Best Novelette: “A Guide to the Fruits of Hawai’i” by Alaya Dawn Johnson (she also won the Andre Norton Award for Best YA novel)

Best Novella: Yesterday’s Kin by Nancy Kress

Best Novel: Annihilation by Jeff VanderMeer

VanderMeer wasn’t present to accept his award, but his speech included an appeal for more attention to international, non-Anglocentric SF, and he also thanked fans for keeping him off the Hugo shortlist this year. Too funny.

Much as I had problems with Annilhilation, VanderMeer’s novel about fungal terroir-ism is the most deserving and Nebbie-rific novel in the category. I am pleased as pestilence-inducing, supernatural mildew that Annihilation won. And, after Chaos Horizon’s post this morning, I think perhaps Annihilation wasn’t weird enough for me and I need to try VanderMeer’s other works.

Click here for the full list of winners and nominees.

More Noms: The 2014 Nebula Shortlists

TheThreeBodyProblemTheGoblinEmperorsouthernreach1

Hey! Old news! The Nebula shortlist came out Friday!

Two of my picks on my shifting, fleeting, oft-reshuffled 2014 best novel shortlist were nominated. My reading overlap ratio isn’t nearly as uncanny as it was with the BSFA shortlist, but I didn’t expect to see much overlap between the two awards. Continue reading

A Time of Changes (1971) by Robert Silverberg

ATimeofChanges1One is finally getting around to the massive bibliography of Robert Silverberg, whom one likes to call the Susan Lucci of the Hugo Awards, (also otherwise known as Calvin Aaargh, the best pseudonym ever), the author most Hugo-nominated, but never Hugo-won, has won one over with his Nebula-winning “memoir,” A Time of Changes, about a far-future alien from a culture of severe self-suppression, where words like I, me, and myself are obscene and forbidden. One may only speak of oneself indirectly.

One really enjoyed this book.

 

I am Kinnall Darival and I mean to tell you all about myself (p. 17).

Obscene! Obscene! (p. 18).

“I! Me! I! Me! (p. 85). Continue reading

No Enemy But Time (1982) by Michael Bishop

noenemybuttimeI got kind of busy this weekend and never had a chance to link my most recent book review, which was actually posted last week at the Science Fiction and Other Suspect Ruminations blog, one of my favorite SF blogs.
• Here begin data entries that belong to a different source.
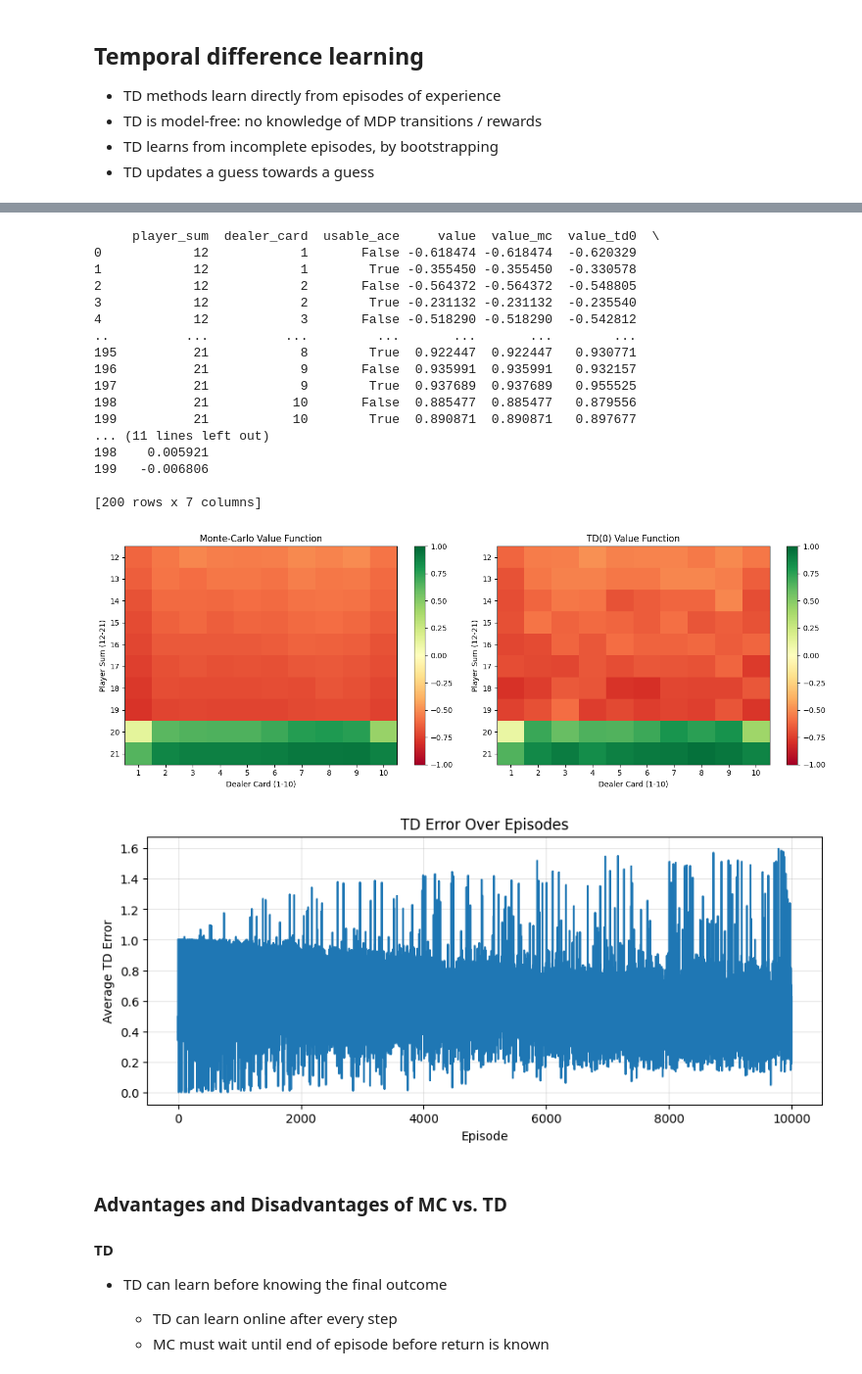
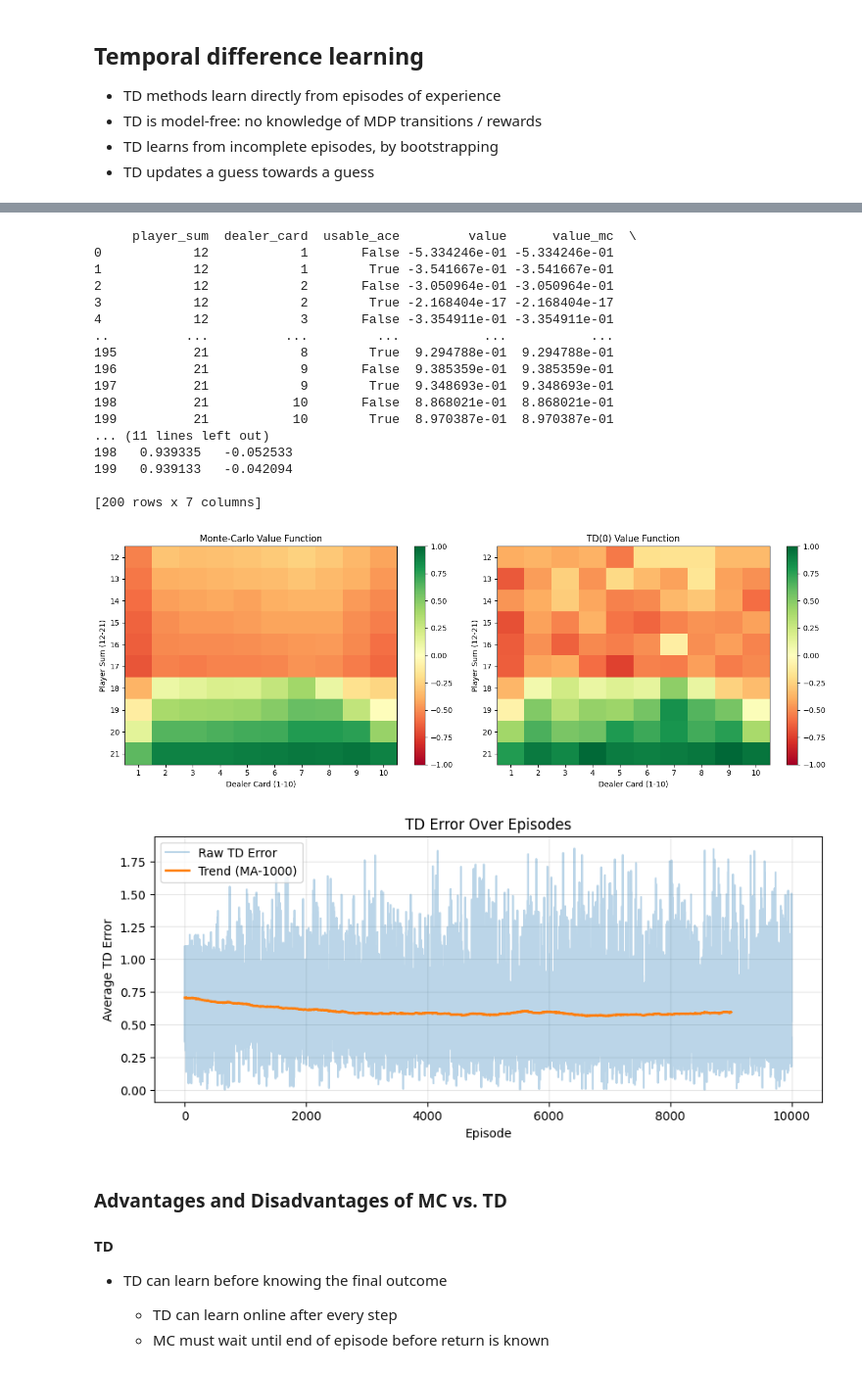
Before and after one commit to jean-kunz/cop_rl, a Jupyter notebook: nbks/1_4_model_free_predictions.ipynb, the cells around one changed output, grey strips where cells are left out. Shown at 98% size. Saved outputs shown, nothing was run; the diff lists cells and outputs as text; code cells hidden in the pictures.

```diff
--- a/nbks/1_4_model_free_predictions.ipynb
+++ b/nbks/1_4_model_free_predictions.ipynb
@@ -477,7 +470,17 @@ As $\alpha$ don't get smaller over time, agent prioritize recent rewards.
 
 def td0_predict(env, policy, num_episodes, alpha=0.01, gamma=1.0):
     """TD(0) prediction: learn V under the given policy."""
+
+    # state is made up of: (player_sum, dealer_card, usable_ace)
+    # player sum ranges from 12 to 21 -> 10 values
+    # dealer card ranges from 1 to 10 -> 10 values
+    # usable ace is boolean -> 2 values
+    # So there are 10*10*2 = 200 states in total
+    # for example:
+    # state = (20, 5, False) -> idx = (20-12, 5-1, int(false)) = (8, 4, 0)
+    # initialize V (set to 1) optimistically to encourage exploration or pessimistically (set to 0) to encourage exploitation
     V = np.zeros((10, 10, 2), dtype=float)
+    V = np.ones((10, 10, 2)) * 0.1  # Initialize optimistically instead of zeros
     td_err_curve = np.zeros(num_episodes, dtype=float)
 
     for ep in range(num_episodes):
@@ -511,7 +514,11 @@ def td0_predict(env, policy, num_episodes, alpha=0.01, gamma=1.0):
 # ── Run ──────────────────────────────────────────────────────────────
 num_episodes = 500_000
 env = BlackjackEnv()
-V_td0, td_err_curve = td0_predict(env, stick_on_20_policy, num_episodes)
+# V_td0, td_err_curve = td0_predict(env, stick_on_20_policy, num_episodes, alpha=0.01, gamma=1.0)
+V_td0, td_err_curve = td0_predict(
+    env, stick_on_20_policy, num_episodes, alpha=0.05, gamma=1.0
+)
+
 
 print(f"V(sum=20, dealer=5, no usable ace): {V_td0[20 - 12, 5 - 1, 0]:.4f}")
 print(f"V(sum=19, dealer=5, no usable ace): {V_td0[19 - 12, 5 - 1, 0]:.4f}")
@@ -583,51 +590,64 @@ axes[0].set_xticks(range(10))
 axes[0].set_xticklabels(range(1, 11))
 axes[0].set_yticks(range(10))
 axes[0].set_yticklabels(range(12, 22))
 plt.colorbar(im1, ax=axes[0])
 
 # TD values
 td_values = V_td0[:, :, 0]  # No usable ace
 im2 = axes[1].imshow(td_values, cmap="RdYlGn", aspect="auto", vmin=-1, vmax=1)
 axes[1].set_title("TD(0) Value Function")
 axes[1].set_xlabel("Dealer Card (1-10)")
 axes[1].set_ylabel("Player Sum (12-21)")
 axes[1].set_xticks(range(10))
 axes[1].set_xticklabels(range(1, 11))
 axes[1].set_yticks(range(10))
 axes[1].set_yticklabels(range(12, 22))
 plt.colorbar(im2, ax=axes[1])
 
 plt.tight_layout()
 plt.show()
 
-# Plot TD error convergence
+# Plot TD error convergence with smoothing to show trend
 plt.figure(figsize=(10, 4))
-plt.plot(td_err_curve[:10000])
+plt.plot(td_err_curve[:10000], alpha=0.3, label="Raw TD Error")
+
+# Add moving average to show trend
+window_size = 1000
+smoothed_error = np.convolve(
+    td_err_curve, np.ones(window_size) / window_size, mode="valid"
+)
+plt.plot(
+    smoothed_error[: 10000 - window_size + 1],
+    linewidth=2,
+    label=f"Trend (MA-{window_size})",
+)
+
 plt.title("TD Error Over Episodes")
 plt.xlabel("Episode")
 plt.ylabel("Average TD Error")
+plt.legend()
 plt.grid(True, alpha=0.3)
 plt.show()
 # %% [output]
-     player_sum  dealer_card  usable_ace     value  value_mc  value_td0  \
-0            12            1       False -0.618474 -0.618474  -0.620329
-1            12            1        True -0.355450 -0.355450  -0.330578
-2            12            2       False -0.564372 -0.564372  -0.548805
-3            12            2        True -0.231132 -0.231132  -0.235540
-4            12            3       False -0.518290 -0.518290  -0.542812
-..          ...          ...         ...       ...       ...        ...
-195          21            8        True  0.922447  0.922447   0.930771
-196          21            9       False  0.935991  0.935991   0.932157
-197          21            9        True  0.937689  0.937689   0.955525
-198          21           10       False  0.885477  0.885477   0.879556
-199          21           10        True  0.890871  0.890871   0.897677
+     player_sum  dealer_card  usable_ace         value      value_mc  \
+0            12            1       False -5.334246e-01 -5.334246e-01
+1            12            1        True -3.541667e-01 -3.541667e-01
+2            12            2       False -3.050964e-01 -3.050964e-01
+3            12            2        True -2.168404e-17 -2.168404e-17
+4            12            3       False -3.354911e-01 -3.354911e-01
+..          ...          ...         ...           ...           ...
+195          21            8        True  9.294788e-01  9.294788e-01
+196          21            9       False  9.385359e-01  9.385359e-01
+197          21            9        True  9.348693e-01  9.348693e-01
+198          21           10       False  8.868021e-01  8.868021e-01
+199          21           10        True  8.970387e-01  8.970387e-01
 ... (11 lines left out)
-198    0.005921
-199   -0.006806
+198   0.939335   -0.052533
+199   0.939133   -0.042094
 
 [200 rows x 7 columns]
-[figure, old version]
+[figure, new version]
-[figure, old version]
+[figure, new version]
 # %% [markdown]
 ### Advantages and Disadvantages of MC vs. TD
 
```
Also changed, not shown: parts of 13 cells of this notebook, 1 other file.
This review is part of a series of guest posts to promote the work of Michael Bishop, an SF author who has attracted critical acclaim throughout his career, but is not as well known as other SF authors. It’s an admirable effort by Joachim Boaz, the guy behind SF&OSR (who does not actually live in a city under the sea), and a reasonable pursuit considering that Bishop’s novel is one of the best I’ve read so far this year, and one of the best SF novels I’ve read from the (*cough* dreadful *cough*) eighties.

I reviewed Bishop’s 1982 Nebula Award winning novel, No Enemy But Timewhich also appears on David Pringle’s Top 100 Best Science Fiction Novels. If you have a taste for time travel, prehistory, and trope trampling, you should give this a whirl. I will definitely be adding more Bishop to my TBR list.

And don’t forget to keep checking Science Fiction and Other Suspect Ruminations for more Bishop posts this week! Some of my other favorite SF bloggers have been and will be participating!